In February 2020, Hanan Dalouh Amghar and Maggie Schmitt embarked on a research trip through northern Morocco with a view to establishing contact and engaging in dialogue with collectives and women who are active in feminist struggles. The research stems from three key questions: Which feminist and/or women’s collectives are active there today? Which practices, debates and challenges are contemplated among these groups and what is the relationship with Moroccan reality? Which connections and alliances can be established with the active feminisms here?
In this encounter, the two researchers and three activists from northern Morocco they met on their trip will discuss the situation of the feminist movement in the context of present-day Morocco, exploring issues, leading figures, disputes and challenges and placing the stress on the diversity of initiatives, priorities and practices, and on the different realities of country and city, centre and periphery.
The encounter seeks to cast light on the legacy of women’s struggles in Morocco through the conquest of rights — both individual and collective — and always from a gaze of mutual understanding that looks to serve at once as an alliance and impetus to weave together networks.
Co-occurring with this activity is the organisation of a session designed specifically for Moroccan women comprising the Open Classroom for Women in the Rivas-Vaciamadrid Council’s Department of Feminisms and Diversity. With Hanan Dalouh and Zohra Koubia, a conversation is put forward on the aforementioned issues and ends with a visit to the Museo and the exhibition Moroccan Trilogy 1950–2020.
Hanan Dalouh Amghar is an intercultural social mediator, translator and interpreter, and an activist who defends human rights with a commitment to feminisms.
Souad Eddouada is a lecturer at Université Ibn Tofail in Kenitra, Morocco. Her work is focused on the feminist movement and human rights. In recent years, she has joined the struggle of farming communities for access to land, with a particular emphasis on the prominent role of women and neoliberal dynamics.
Zohra Koubia is part of the Moroccan Association of Human Rights (AMDH) and founder and president of the Association Forum des Femmes Au Rif (AFFA RIF).
Nadia Naïr is a lecturer at Université Abdelmalek Essaâdi, Tangiers-Tetouan, and an activist and member of the Union of Feminist Action, Morocco. She specialises in gender and human rights issues and is the author of a wide range of articles on women’s advocacy in Morocco and Muslim emigration in Europe.

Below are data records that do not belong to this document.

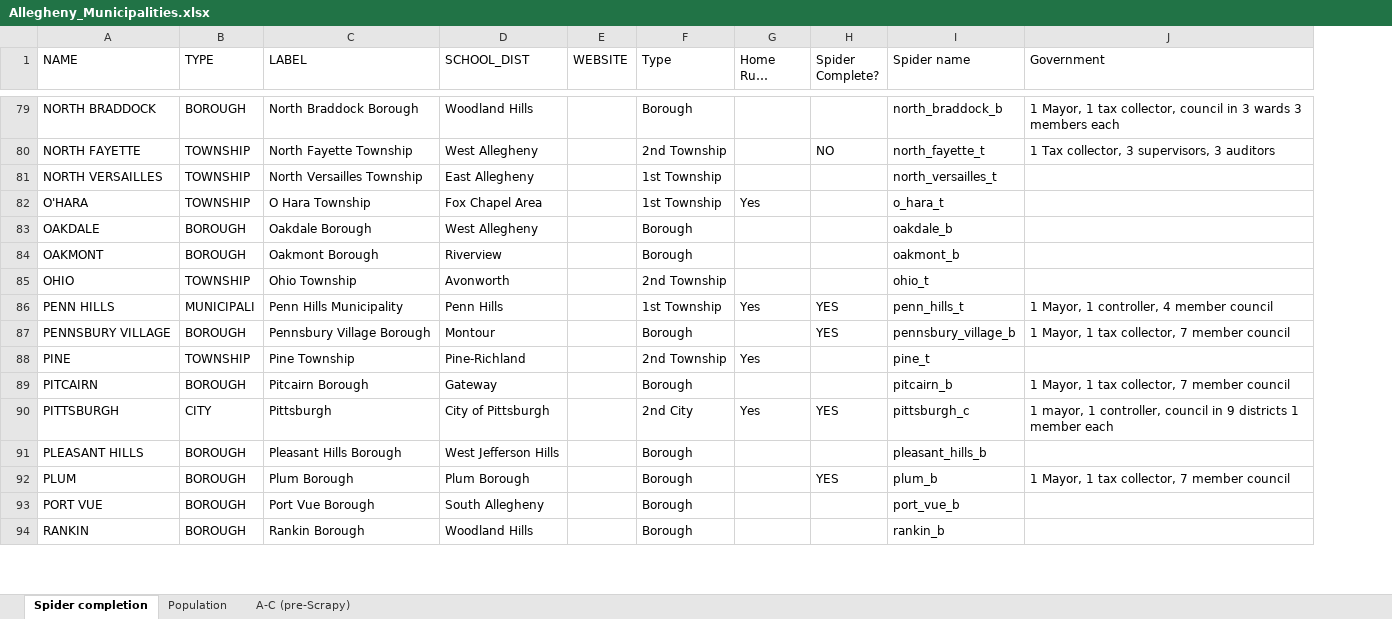
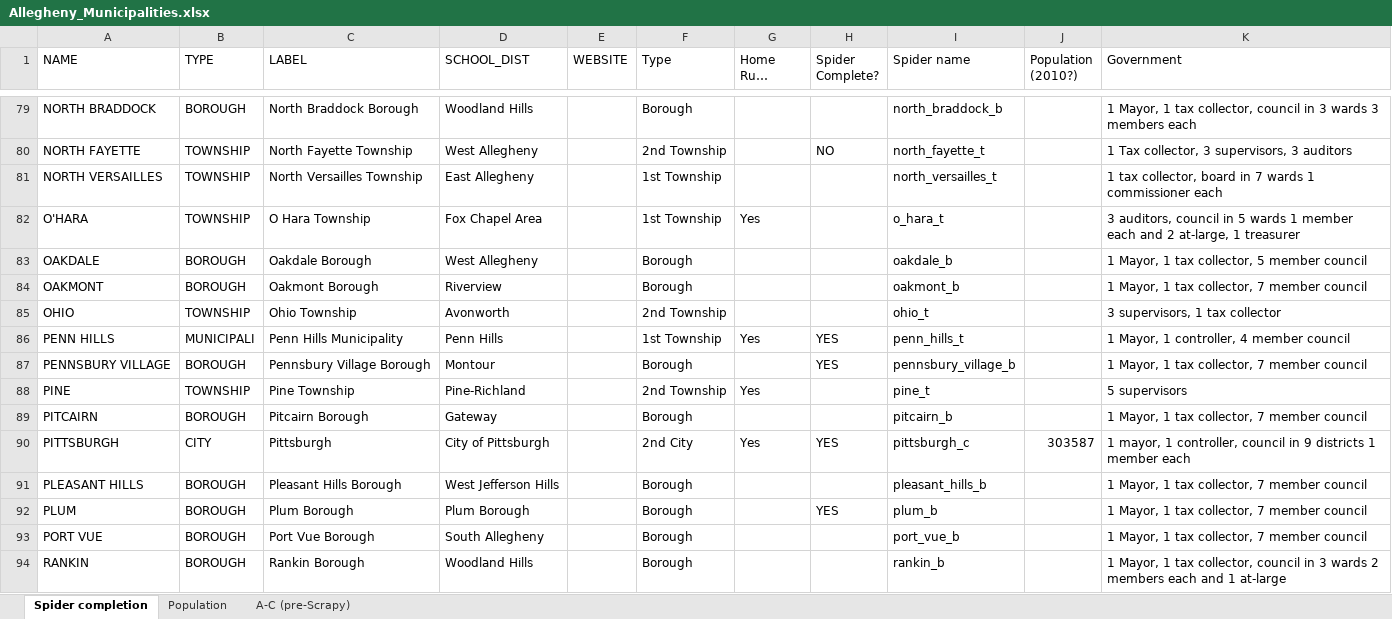
Before and after one commit to crocojim18/alleco, an Excel workbook: Allegheny_Municipalities.xlsx, sheet Spider completion, drawn as a sheet; only a part is shown, gaps mark what is left out; long unchanged cells end in …; values as stored, in another font and other column widths than the file's, no borders; addresses are those after the commit; the diff covers the shown part only; the diff names each change by its address in the sheet, - before the commit and + after, or states it on an @@ line.

Commit message:
Added government data

```diff
--- a/Allegheny_Municipalities.xlsx (sheet Spider completion)
+++ b/Allegheny_Municipalities.xlsx (sheet Spider completion)
+column J (Population (2010?)), row 90: 303587
-K81 (Government): (empty)
+K81 (Government): 1 tax collector, board in 7 wards 1 commissioner each
-K82 (Government): (empty)
+K82 (Government): 3 auditors, council in 5 wards 1 member each and 2 at-large, 1 treasurer
-K83 (Government): (empty)
+K83 (Government): 1 Mayor, 1 tax collector, 5 member council
-K84 (Government): (empty)
+K84 (Government): 1 Mayor, 1 tax collector, 7 member council
-K85 (Government): (empty)
+K85 (Government): 3 supervisors, 1 tax collector
-K88 (Government): (empty)
+K88 (Government): 5 supervisors
-K91 (Government): (empty)
+K91 (Government): 1 Mayor, 1 tax collector, 7 member council
-K93 (Government): (empty)
+K93 (Government): 1 Mayor, 1 tax collector, 7 member council
-K94 (Government): (empty)
+K94 (Government): 1 Mayor, 1 tax collector, council in 3 wards 2 members each and 1 at-large
```
Also changed, not shown: 28 edited cells elsewhere in this sheet, 4 other files.
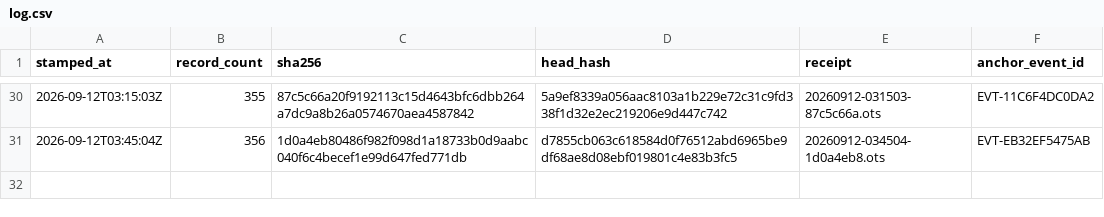
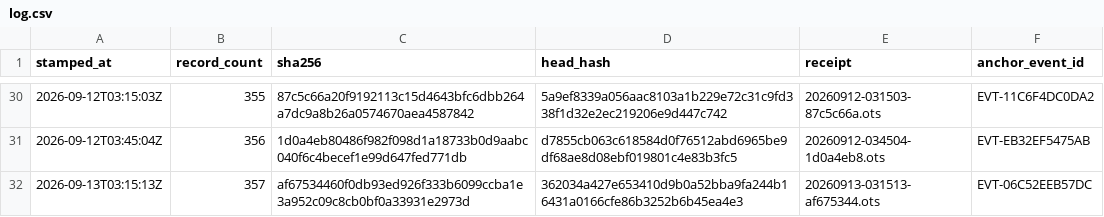
Before and after one commit to TeamSimplex/franklin-ledger, a CSV file: anchors/log.csv, drawn as a sheet; only a part is shown, gaps mark what is left out; the diff names each change by its address in the sheet, - before the commit and + after, or states it on an @@ line.

Commit message:
anchor 357 records at af67534460f0

```diff
--- a/anchors/log.csv
+++ b/anchors/log.csv
+row 32: 2026-09-13T03:15:13Z | 357 | af67534460f0db93ed926f333b6099ccba1e3a952c09c8cb0bf0a33931e2973d | 362034a427e653410d9b0a52bba9fa244b16431a0166cfe86b3252b6b45ea4e3 | 20260913-031513-af675344.ots | EVT-06C52EEB57DC
```
Also changed, not shown: 6 other files.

Maggie Schmitt is a translator who works in different media to intertwine networks and discourse around feminisms, agri-food cultures and the relationship between lives and places.